[Opening DATASET CONTENT section]

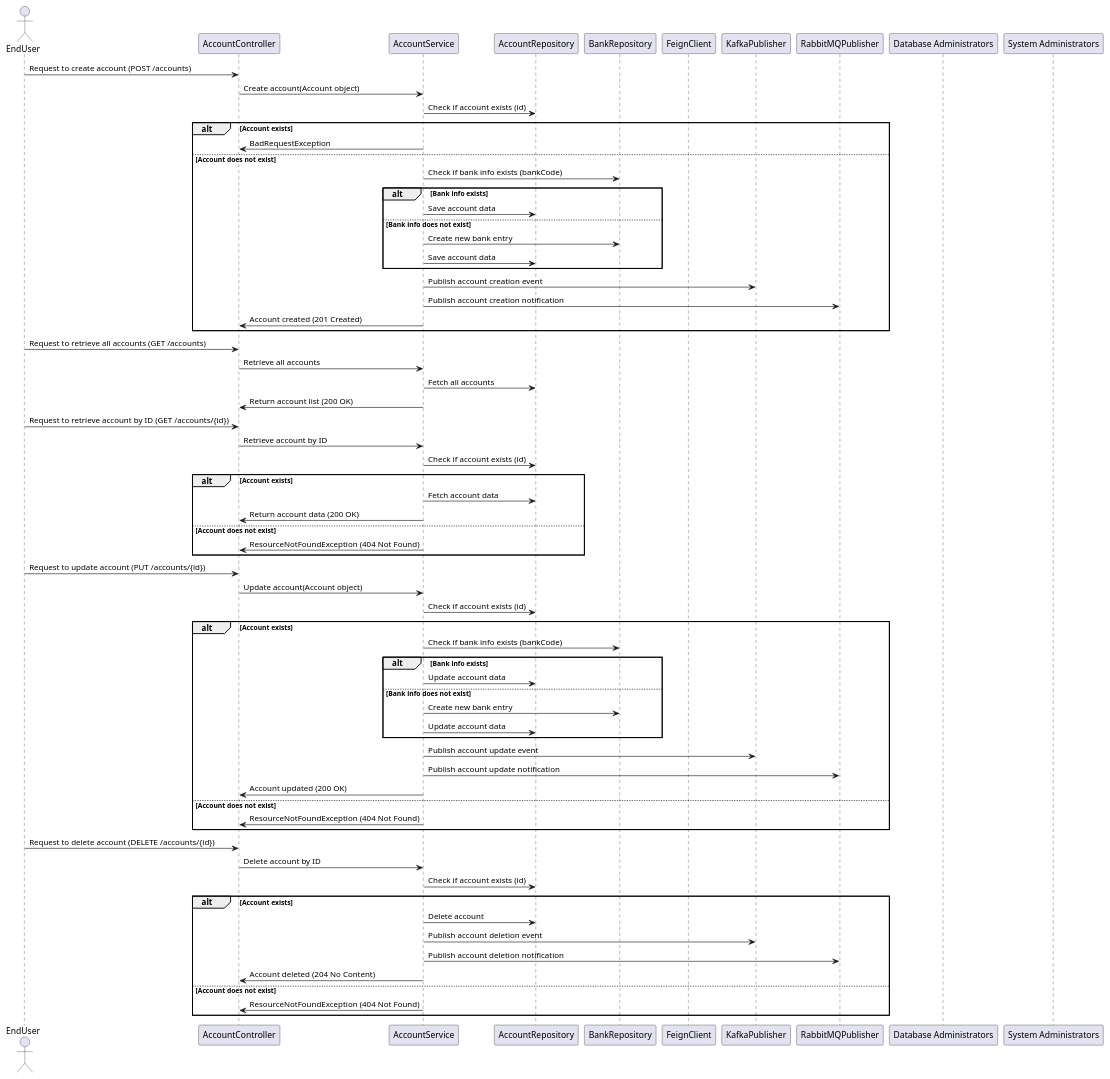
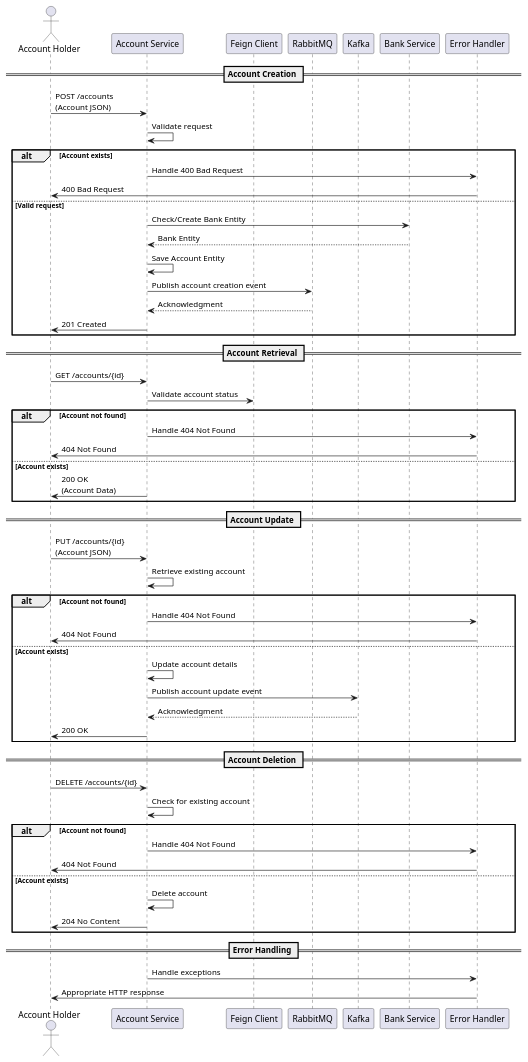
The diagram in design_document/Account_Service.md (Bhaskar-Pavan/AccountService), drawn with PlantUML before and after one commit. The commit also changed other lines of this file, not shown here.

````diff
--- a/design_document/Account_Service.md
+++ b/design_document/Account_Service.md
@@ -37,78 +37,65 @@
 ```plantuml
 @startuml
-actor EndUser as User
-participant "AccountController" as Controller
-participant "AccountService" as Service
-participant "AccountRepository" as AccountRepo
-participant "BankRepository" as BankRepo
-participant "FeignClient" as Feign
-participant "KafkaPublisher" as Kafka
-participant "RabbitMQPublisher" as RabbitMQ
-participant "Database Administrators" as DBAdmin
-participant "System Administrators" as SysAdmin
+actor "Account Holder" as Client
+participant "Account Service" as Service
+participant "Feign Client" as Feign
+participant "RabbitMQ" as RabbitMQ
+participant "Kafka" as Kafka
+participant "Bank Service" as BankService
+participant "Error Handler" as ErrorHandler
 
-User -> Controller: Request to create account (POST /accounts)
-Controller -> Service: Create account(Account object)
-Service -> AccountRepo: Check if account exists (id)
+== Account Creation ==
+Client -> Service: POST /accounts\n(Account JSON)
+Service -> Service: Validate request
 alt Account exists
-    Service -> Controller: BadRequestException
-else Account does not exist
-    Service -> BankRepo: Check if bank info exists (bankCode)
-    alt Bank info exists
-        Service -> AccountRepo: Save account data
-    else Bank info does not exist
-        Service -> BankRepo: Create new bank entry
-        Service -> AccountRepo: Save account data
-    end
-    Service -> Kafka: Publish account creation event
-    Service -> RabbitMQ: Publish account creation notification
-    Service -> Controller: Account created (201 Created)
+    Service -> ErrorHandler: Handle 400 Bad Request
+    ErrorHandler -> Client: 400 Bad Request
+else Valid request
+    Service -> BankService: Check/Create Bank Entity
+    BankService --> Service: Bank Entity
+    Service -> Service: Save Account Entity
+    Service -> RabbitMQ: Publish account creation event
+    RabbitMQ --> Service: Acknowledgment
+    Service -> Client: 201 Created
 end
 
-User -> Controller: Request to retrieve all accounts (GET /accounts)
-Controller -> Service: Retrieve all accounts
-Service -> AccountRepo: Fetch all accounts
-Service -> Controller: Return account list (200 OK)
-
-User -> Controller: Request to retrieve account by ID (GET /accounts/{id})
-Controller -> Service: Retrieve account by ID
-Service -> AccountRepo: Check if account exists (id)
-alt Account exists
-    Service -> AccountRepo: Fetch account data
-    Service -> Controller: Return account data (200 OK)
-else Account does not exist
-    Service -> Controller: ResourceNotFoundException (404 Not Found)
+== Account Retrieval ==
+Client -> Service: GET /accounts/{id}
+Service -> Feign: Validate account status
+alt Account not found
+    Service -> ErrorHandler: Handle 404 Not Found
+    ErrorHandler -> Client: 404 Not Found
+else Account exists
+    Service -> Client: 200 OK\n(Account Data)
 end
 
-User -> Controller: Request to update account (PUT /accounts/{id})
-Controller -> Service: Update account(Account object)
-Service -> AccountRepo: Check if account exists (id)
-alt Account exists
-    Service -> BankRepo: Check if bank info exists (bankCode)
-    alt Bank info exists
-        Service -> AccountRepo: Update account data
-    else Bank info does not exist
-        Service -> BankRepo: Create new bank entry
-        Service -> AccountRepo: Update account data
-    end
+== Account Update ==
+Client -> Service: PUT /accounts/{id}\n(Account JSON)
+Service -> Service: Retrieve existing account
+alt Account not found
+    Service -> ErrorHandler: Handle 404 Not Found
+    ErrorHandler -> Client: 404 Not Found
+else Account exists
+    Service -> Service: Update account details
     Service -> Kafka: Publish account update event
-    Service -> RabbitMQ: Publish account update notification
-    Service -> Controller: Account updated (200 OK)
-else Account does not exist
-    Service -> Controller: ResourceNotFoundException (404 Not Found)
+    Kafka --> Service: Acknowledgment
+    Service -> Client: 200 OK
 end
 
-User -> Controller: Request to delete account (DELETE /accounts/{id})
-Controller -> Service: Delete account by ID
-Service -> AccountRepo: Check if account exists (id)
-alt Account exists
-    Service -> AccountRepo: Delete account
-    Service -> Kafka: Publish account deletion event
-    Service -> RabbitMQ: Publish account deletion notification
-    Service -> Controller: Account deleted (204 No Content)
-else Account does not exist
-    Service -> Controller: ResourceNotFoundException (404 Not Found)
+== Account Deletion ==
+Client -> Service: DELETE /accounts/{id}
+Service -> Service: Check for existing account
+alt Account not found
+    Service -> ErrorHandler: Handle 404 Not Found
+    ErrorHandler -> Client: 404 Not Found
+else Account exists
+    Service -> Service: Delete account
+    Service -> Client: 204 No Content
 end
+
+== Error Handling ==
+Service -> ErrorHandler: Handle exceptions
+ErrorHandler -> Client: Appropriate HTTP response
 
 @enduml
 ```
````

[Closing DATASET CONTENT section]

Within the listing above, give again exactly every line from the line with "Save Account Entity" through the line with "Fetch account data", both included, and no other line.

+    Service -> Service: Save Account Entity
+    Service -> RabbitMQ: Publish account creation event
+    RabbitMQ --> Service: Acknowledgment
+    Service -> Client: 201 Created
 end
 
-User -> Controller: Request to retrieve all accounts (GET /accounts)
-Controller -> Service: Retrieve all accounts
-Service -> AccountRepo: Fetch all accounts
-Service -> Controller: Return account list (200 OK)
-
-User -> Controller: Request to retrieve account by ID (GET /accounts/{id})
-Controller -> Service: Retrieve account by ID
-Service -> AccountRepo: Check if account exists (id)
-alt Account exists
-    Service -> AccountRepo: Fetch account data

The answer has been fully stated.